Twitter, like other social media platforms, doesn’t just provide access to information but also to a sense of interpersonal connection; like the term social media suggests, it mediates sociality. That sounds dumb and obvious, but a decade ago, this was genuinely novel, to think of “being connected” as a viable form of conviviality beyond the requirement of physical co-presence, one that made possible new kinds of interaction at different degrees of scale, hybridizing feelings of isolation, participation, and submergence in a mass. Social media companies concretized and commodified these possibilities, subsuming them and circumscribing how we conceive of them and what pleasures we take in them. This affects everyone, regardless of whether they use social media personally, because the platforms inflect sociality in all its forms.
So even though the share prices of social media companies are tumbling, the idea of social media will be resilient. After Facebook’s stock dropped by as much as 25% after its earnings report, many commentators were eager to pronounce the company extinct, a MySpace in the making.
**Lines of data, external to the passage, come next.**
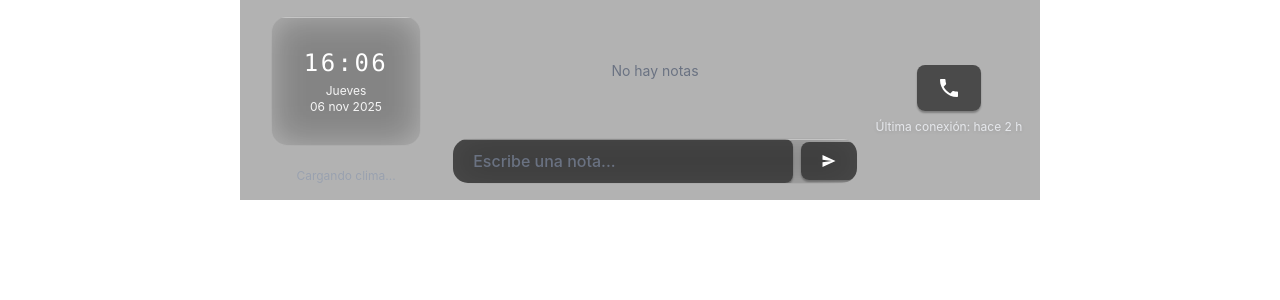
Repository: CodeByEvans/my-romantic-widget
Page: /
These files come from the project's save history. The page is drawn as it stood at one moment and after the next save; the edit follows.
The browser window is 1280 px wide. The pictures show the whole page.
The page's requests for data from a server got no answer. The project was rebuilt for these pictures with package versions that can differ from the ones it lists, and the page was loaded fresh each time. No one was signed in, and anything a server would have sent is missing. Also part of the build but not shown: vite.config.ts.

Above is the page before, as saved 2025-11-07 12:39:59.

### src/App.tsx
import "./App.css";
import { Clock } from "./components/Clock";
import { WeatherWidget } from "./components/WeatherWidget";
import { NotesList } from "./components/NotesList";
import { NoteInput } from "./components/NoteInput";
import { CallButton } from "./components/CallButton";

function App() {
  return (
    <main data-tauri-drag-region>
      {/* Clima + Reloj */}
      <section className="flex flex-col justify-between items-center h-full w-[180px] gap-2">
        <Clock />
        <WeatherWidget />
      </section>

      {/* Notas + input */}
      <section className="flex flex-col justify-between h-full flex-1">
        <NotesList />
        <NoteInput />
      </section>

      {/* Llamada */}
      <section className="flex flex-col justify-center items-center h-full w-[150px]">
        <CallButton />
        <p className="text-xs text-gray-200 mt-2 drop-shadow-sm">
          Última conexión: hace 2 h
        </p>
      </section>
    </main>
  );
}

export default App;

### src/App.css
@import "tailwindcss";

/* ======== CONFIGURACIÓN BASE ======== */
:root {
  font-family: Inter, Avenir, Helvetica, Arial, sans-serif;
  font-size: 16px;
  line-height: 24px;
  font-weight: 400;
  color: #f6f6f6;
  font-synthesis: none;
  text-rendering: optimizeLegibility;
  -webkit-font-smoothing: antialiased;
  -moz-osx-font-smoothing: grayscale;
  -webkit-text-size-adjust: 100%;
}

/* ======== ESTILO GLOBAL DE LA APP ======== */
main {
  position: relative;
  width: 800px;
  height: 200px;
  margin: 0 auto;
  display: flex;
  align-items: center;
  justify-content: space-between;
  gap: 1rem;
  padding: 1rem;

  /* Fondo cristal oscuro */
  background: rgba(0, 0, 0, 0.3);
  backdrop-filter: blur(18px) saturate(160%);
  -webkit-app-region: drag; /* Permitir mover la ventana */
}

/* ======== ELEMENTOS ======== */
input,
button {
  border-radius: 8px;
  border: 1px solid transparent;
  padding: 0.6em 1.2em;
  font-size: 1em;
  font-weight: 500;
  font-family: inherit;
  color: #fff;
  background-color: rgba(30, 30, 30, 0.7);
  transition: border-color 0.25s, background-color 0.25s;
  box-shadow: 0 2px 2px rgba(0, 0, 0, 0.3);
  -webkit-app-region: no-drag;
}

button:hover {
  border-color: #396cd8;
}

button:active {
  background-color: rgba(40, 40, 40, 0.7);
}

/* Enlaces */
a {
  font-weight: 500;
  color: #61dafb;
  text-decoration: inherit;
}

a:hover {
  color: #24c8db;
}

/* Otros elementos */
h1 {
  text-align: center;
}

.theme-glass {
  border-radius: 16px;
  border: 1px solid rgba(255, 255, 255, 0.15);
  background: rgba(255, 255, 255, 0.05);
  backdrop-filter: blur(18px) saturate(160%);
  position: relative;
  overflow: hidden;
}

/* Capa de brillo sutil */
.theme-glass::before {
  content: "";
  position: absolute;
  inset: 0;
  background: rgba(255, 255, 255, 0.1);
  opacity: 0;
  transition: opacity 0.5s;
}

.theme-glass:hover::before {
  opacity: 0.2;
}

/* Reflejo superior */
.theme-glass::after {
  content: "";
  position: absolute;
  top: 0;
  left: 0;
  right: 0;
  height: 1px;
  background: rgba(255, 255, 255, 0.4);
}

/* ======== INPUTS GENÉRICOS TEMÁTICOS ======== */
.theme-input {
  flex: 1;
  font-size: 0.9rem;
  padding: 0.6em 0.8em;
  border-radius: 10px;
  border: 1px solid var(--input-border);
  background: var(--input-bg);
  color: var(--input-text);
  transition: background 0.3s, border-color 0.3s, color 0.3s;
}

.theme-input::placeholder {
  color: var(--input-placeholder);
}

.theme-input:focus {
  outline: none;
  border-color: var(--input-border-focus);
  background: var(--input-bg-focus);
}

/* ======== BOTÓN TEMÁTICO ======== */
.theme-button {
  display: flex;
  align-items: center;
  justify-content: center;
  padding: 0.5rem;
  border-radius: 50%;
  border: 1px solid transparent;
  background: var(--button-bg);
  color: var(--button-text);
}

.theme-button:hover {
  background: var(--button-bg-hover);
  border-color: var(--button-border-hover);
}

### src/components/Clock.tsx
import { useEffect, useState } from "react";

export const Clock = () => {
  const [time, setTime] = useState(new Date());

  useEffect(() => {
    const interval = setInterval(() => {
      setTime(new Date());
    }, 1000);
    return () => clearInterval(interval);
  }, []);

  const hours = time.getHours().toString().padStart(2, "0");
  const minutes = time.getMinutes().toString().padStart(2, "0");

  const day = time.toLocaleDateString("es-ES", { weekday: "long" });
  const date = time.toLocaleDateString("es-ES", {
    day: "2-digit",
    month: "short",
    year: "numeric",
  });

  return (
    <div className=" rounded-xl  px-3 py-2 flex flex-col items-center justify-center w-[150px] h-[130px] theme-glass ">
      <p className="text-2xl font-mono tracking-widest text-white">
        {hours}:{minutes}
      </p>
      <p className="text-xs text-white-600 mt-1 capitalize">{day}</p>
      <p className="text-xs text-white-500">{date}</p>
    </div>
  );
};

### src/components/WeatherWidget.tsx
import { JSX } from "react";
import { useWeather } from "../hooks/useWeather";
import {
  WiDaySunny,
  WiCloud,
  WiRain,
  WiSnow,
  WiThunderstorm,
  WiFog,
  WiDayHaze,
} from "react-icons/wi";

const weatherStyles: Record<string, { icon: JSX.Element }> = {
  Thunderstorm: {
    icon: <WiThunderstorm size={32} />,
  },
  Drizzle: {
    icon: <WiRain size={32} />,
  },
  Rain: {
    icon: <WiRain size={32} />,
  },
  Snow: {
    icon: <WiSnow size={32} />,
  },
  Mist: {
    icon: <WiFog size={32} />,
  },
  Haze: {
    icon: <WiDayHaze size={32} />,
  },
  Clear: {
    icon: <WiDaySunny size={32} />,
  },
  Clouds: {
    icon: <WiCloud size={32} />,
  },
  Fog: {
    icon: <WiFog size={32} />,
  },
};

export const WeatherWidget = () => {
  const { data, loading, errorWeather } = useWeather();

  if (errorWeather)
    return <div className="text-xs text-red-400">{errorWeather}</div>;
  if (loading || !data)
    return <div className="text-xs text-gray-400">Cargando clima...</div>;

  const [city, info] = Object.entries(data)[0] || [];
  const temp = Math.round(info.main.temp);
  const condition = info.weather[0].main;

  const style = weatherStyles[condition] || weatherStyles["Clouds"];

  return (
    <div
      className={`theme-glass flex flex-col items-center justify-center
                  w-[150px] h-[100px] transition-all duration-500`}
    >
      <div className="flex items-center gap-4">
        <div className="animate-pulse-slow">{style.icon}</div>
        <div className="flex flex-col items-start leading-tight">
          <h2 className="text-xs font-semibold tracking-wide drop-shadow-sm">
            {city}
          </h2>
          <p className="text-lg font-bold drop-shadow-sm">{temp}°C</p>
        </div>
      </div>
    </div>
  );
};

### src/components/NotesList.tsx
import { useRealTimeNotes } from "../hooks/useRealTimeNotes";

export const NotesList = () => {
  const notes = useRealTimeNotes();

  const sortedNotes = [...notes].sort(
    (a, b) =>
      new Date(b.created_at).getTime() - new Date(a.created_at).getTime()
  );

  const noteToShow = sortedNotes[0];
  if (!noteToShow)
    return (
      <div className="flex items-center justify-center h-[110px] text-gray-500 text-sm">
        No hay notas
      </div>
    );

  return (
    <div className="bg-white rounded-xl backdrop-blur-sm shadow-inner p-3 h-[110px] overflow-hidden">
      <div className="flex justify-between items-center mb-1">
        <h3 className="font-semibold text-sm text-gray-700">
          {noteToShow.from}
        </h3>
        <small className="text-xs text-gray-400">
          {new Date(noteToShow.created_at).toLocaleString()}
        </small>
      </div>
      <p className="text-gray-700 text-sm italic line-clamp-3">
        {noteToShow.message}
      </p>
    </div>
  );
};

### src/components/NoteInput.tsx
import { IoMdSend } from "react-icons/io";

export const NoteInput = () => {
  return (
    <form className="flex items-center gap-2 mt-2 theme-glass ">
      <input
        type="text"
        placeholder="Escribe una nota..."
        className="flex-1 text-sm px-3 py-2 rounded-lg bg-white text-gray-800 placeholder-gray-500 focus:outline-none focus:ring-2 focus:ring-blue-300 transition-all"
      />
      <button
        type="submit"
        className="p-2 bg-blue-500 rounded-full text-white hover:bg-blue-600 transition-colors"
      >
        <IoMdSend size={16} />
      </button>
    </form>
  );
};

### src/components/CallButton.tsx
import { IoMdCall } from "react-icons/io";

export const CallButton = () => {
  return (
    <div className="flex flex-col items-center justify-center">
      <button className="p-4 bg-green-500 text-white rounded-full shadow-md hover:bg-green-600 hover:scale-105 transition-transform">
        <IoMdCall size={24} />
      </button>
    </div>
  );
};

### src/hooks/useWeather.ts
import { useEffect, useState } from "react";
import {
  getCityByCoordinates,
  getWeatherByCity,
} from "../services/weatherService";
import { WeatherData } from "../types/weather";
import { useGeolocation } from "./useGeolocation";

export const useWeather = () => {
  const { coords, error } = useGeolocation();
  const [data, setData] = useState<Record<string, WeatherData> | null>(null);
  const [loading, setLoading] = useState<boolean>(false);
  const [errorWeather, setErrorWeather] = useState<string | null>(null);

  useEffect(() => {
    if (error) setErrorWeather(error);
  }, [error]);

  useEffect(() => {
    if (!coords) return;

    const fetchWeather = async () => {
      setLoading(true);
      try {
        const city = await getCityByCoordinates(
          coords.latitude,
          coords.longitude
        );
        const weather = await getWeatherByCity(city[0].name);
        setData({ [city[0].name]: weather });
      } catch (error) {
        console.error(error);
      } finally {
        setLoading(false);
      }
    };

    fetchWeather();
  }, [coords]);

  return { data, loading, errorWeather };
};

### src/hooks/useRealTimeNotes.ts
import { useEffect, useState } from "react";
import z from "zod";
import { supabase } from "../services/supabaseClient";

const noteSchema = z.object({
  id: z.number(),
  from: z.string(),
  message: z.string(),
  created_at: z.string(),
});

type Note = z.infer<typeof noteSchema>;

export const useRealTimeNotes = () => {
  const [notes, setNotes] = useState<Note[]>([]);

  useEffect(() => {
    // Cargar notas iniciales
    supabase
      .from<"notes", Note>("notes")
      .select("*")
      .then(({ data, error }) => {
        if (data) {
          setNotes(data);
          console.log("Notas cargadas:", data);
        } else {
          console.error("Error fetching notes:", error);
        }
      });

    // Suscripción en tiempo real
    const channel = supabase
      .channel("public:notes")
      .on(
        "postgres_changes",
        { event: "*", schema: "public", table: "notes" },
        (payload) => {
          console.log("Cambio dettectado:", payload);

          if (payload.eventType === "INSERT") {
            const newNote = noteSchema.parse(payload.new);
            setNotes((prevNotes) => [...prevNotes, newNote]);
            console.log("Nota añadida:", newNote);
          } else if (payload.eventType === "UPDATE") {
            setNotes((prev) =>
              prev.map((note) =>
                note.id === payload.new.id
                  ? noteSchema.parse(payload.new)
                  : note
              )
            );
          } else if (payload.eventType === "DELETE") {
            setNotes((prev) =>
              prev.filter((note) => note.id !== payload.old.id)
            );
          }
        }
      )
      .subscribe();

    return () => {
      supabase.removeChannel(channel);
    };
  }, []);

  return notes;
};

### src/services/weatherService.ts
import { envs } from "../config/envs";

export const getWeatherByCity = async (city: string) => {
  const response = await fetch(
    `https://api.openweathermap.org/data/2.5/weather?q=${city}&appid=${envs.openWeatherApiKey}&units=metric`
  );

  if (!response.ok) {
    throw new Error("No se pudo obtener el clima");
  }
  return response.json();
};

export const getCityByCoordinates = async (lat: number, lon: number) => {
  const response = await fetch(
    `https://api.openweathermap.org/geo/1.0/reverse?lat=${lat}&lon=${lon}&limit=1&appid=${envs.openWeatherApiKey}`
  );

  if (!response.ok) {
    throw new Error("No se pudo obtener la ciudad");
  }

  return response.json();
};

### src/hooks/useGeolocation.ts
import { useEffect, useState } from "react";

export const useGeolocation = () => {
  const [coords, setCoords] = useState<{
    latitude: number;
    longitude: number;
  } | null>(null);
  const [error, setError] = useState<string | null>(null);

  useEffect(() => {
    if (!navigator.geolocation) {
      setError("Geolocalización no soportada por el navegador");
      return;
    }

    navigator.geolocation.getCurrentPosition(
      (position) => {
        setCoords({
          latitude: position.coords.latitude,
          longitude: position.coords.longitude,
        });
      },
      (err) => {
        setError(`Error obteniendo la geolocalización: ${err.message}`);
      }
    );
  }, []);

  return { coords, error };
};

### src/services/supabaseClient.ts
import { createClient } from "@supabase/supabase-js";
import { envs } from "../config/envs";

export const supabase = createClient(envs.supabaseUrl, envs.supabaseAnonKey, {
  realtime: {
    params: {
      eventsPerSecond: 10,
    },
  },
});

### src/config/envs.ts
import * as z from "zod";

const envSchema = z.object({
  VITE_SUPABASE_URL: z.string().url(),
  VITE_SUPABASE_ANON_KEY: z.string().min(1),
  VITE_OPEN_WEATHER_API_KEY: z.string().min(1),
});

const parsed = envSchema.parse(import.meta.env);

export const envs = {
  supabaseUrl: parsed.VITE_SUPABASE_URL,
  supabaseAnonKey: parsed.VITE_SUPABASE_ANON_KEY,
  openWeatherApiKey: parsed.VITE_OPEN_WEATHER_API_KEY,
};

Loaded but not shown: index.html (common file); src/main.tsx (common file)

After the next save:
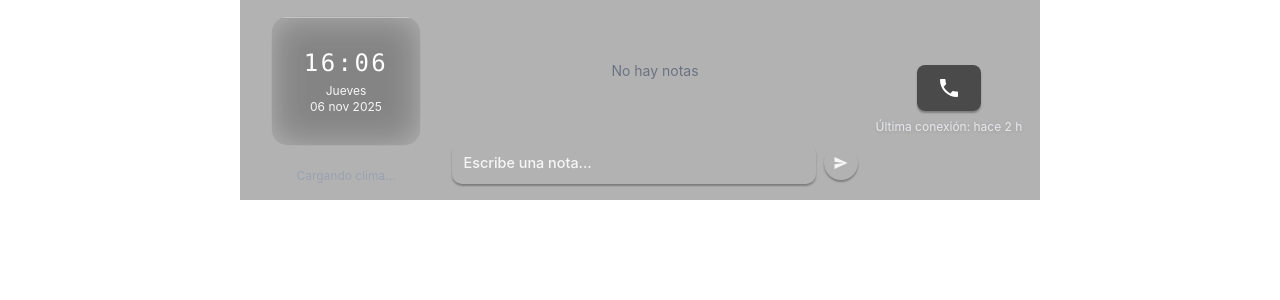
Saved 11 s later.
--- a/src/components/NoteInput.tsx
+++ b/src/components/NoteInput.tsx
@@ -2,16 +2,13 @@ import { IoMdSend } from "react-icons/io";
 
 export const NoteInput = () => {
   return (
-    <form className="flex items-center gap-2 mt-2 theme-glass ">
+    <form className="flex items-center gap-2 mt-2">
       <input
         type="text"
         placeholder="Escribe una nota..."
-        className="flex-1 text-sm px-3 py-2 rounded-lg bg-white text-gray-800 placeholder-gray-500 focus:outline-none focus:ring-2 focus:ring-blue-300 transition-all"
+        className="theme-input"
       />
-      <button
-        type="submit"
-        className="p-2 bg-blue-500 rounded-full text-white hover:bg-blue-600 transition-colors"
-      >
+      <button type="submit" className="theme-button">
         <IoMdSend size={16} />
       </button>
     </form>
To try to debunk that idea, Ben Thompson points out that the company’s sites are still adding daily active users, its TikTok clone is gaining some traction, and its advertising business is recovering from Apple’s monkey wrench. But mainly he insists that “the company’s core competency was in addressing a human desire that wasn’t going anywhere.”
As much as I wish that weren’t true, and that commercial social media were an aberration or a mass delusion or some kind of trick that we’ll all eventually see through, too much time and money have been spent on building that desire up, shaping it and promoting it and experiencing it in the accreting forms that platforms have supplied it with. Those forms are not just about happy sharing and friendship or some fundamental and universal principles of human social connection; they are particular to the platforms that nurtured them and can’t yet be easily separated from them. Part of that derives from the work people have invested in their profiles and want to believe can be salvaged. But platforms shape desire through the frustration that they deliver, the conflict and risk and misrecognition they generate, the commercial milieu that animates their stakes, the masochistic feelings of being dominated by them. Our attachments to platforms are not necessarily rational; what we get out of them isn’t all that connected to having or making unilateral choices, even as this is what the interfaces often foreground.
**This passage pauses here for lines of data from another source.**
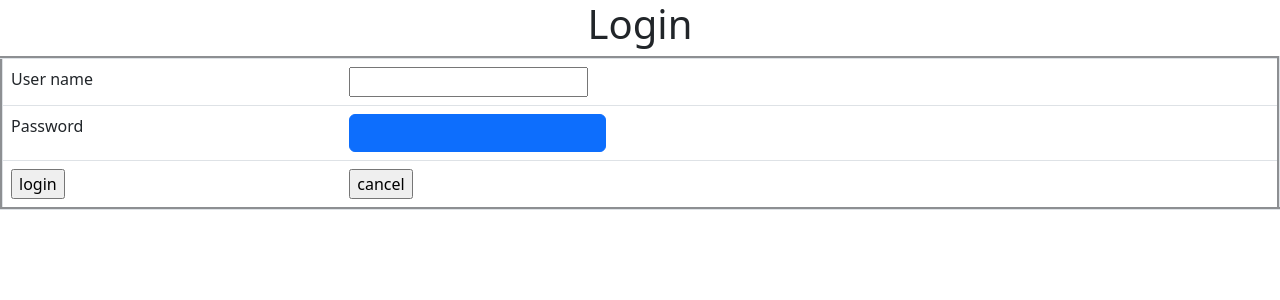
Repository: VOVALDASBHAVYA/SecondCommitedADVjava_servlets
Page: servltesProject/RequestDispatcherDemo/src/main/webapp/login.html
An editor plug-in stored every save of this project. The page is shown before and after the next save, followed by the edit.
The browser window is 1280 px wide. The pictures show the whole page.

Above is the page before, as saved 2022-10-17 12:02:46.

After the next save:
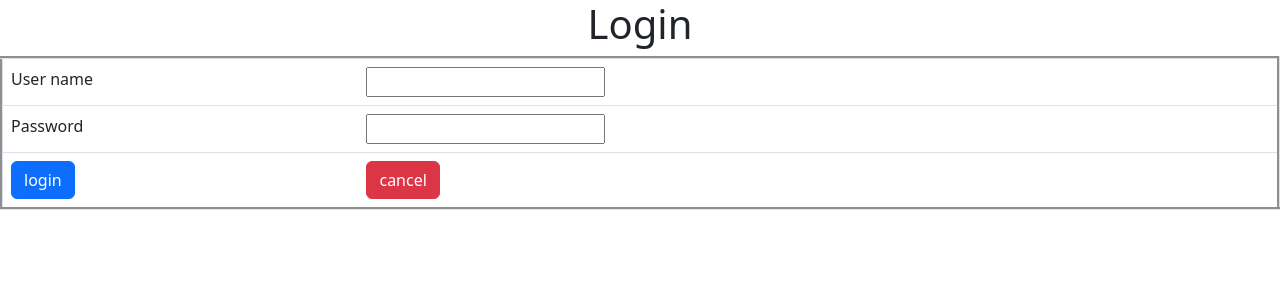
Saved 59 s later.
--- a/servltesProject/RequestDispatcherDemo/src/main/webapp/login.html
+++ b/servltesProject/RequestDispatcherDemo/src/main/webapp/login.html
@@ -19,11 +19,11 @@
 </tr>
 <tr>
 <td>Password</td>
-<td><input type="password" name="pwd" class="btn btn-primary"/></td>
+<td><input type="password" name="pwd" /></td>
 </tr>
 <tr>
-<td><input type="submit" value="login"/></td>
-<td><input type="reset" value="cancel"/></td>
+<td><input type="submit" value="login" class="btn btn-primary"/></td>
+<td><input type="reset" value="cancel" class="btn btn-danger"/></td>
 </tr>
 </table>
 </form>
What alternative platforms like Mastodon may require to succeed is not just some critical mass of users or some broader fluency in how to navigate their interfaces. They may also need to facilitate some of the frustration and antagonism that their developers may have aspired precisely to forestall. They will need to seem more useful than they really are, to remind us of possibilities beyond usefulness. They will have to alienate us as much as ground us. They will have to seethe with the contradictions that define what it feels like to belong to a society.
Thanks for reading. Subscribe for free to receive new posts.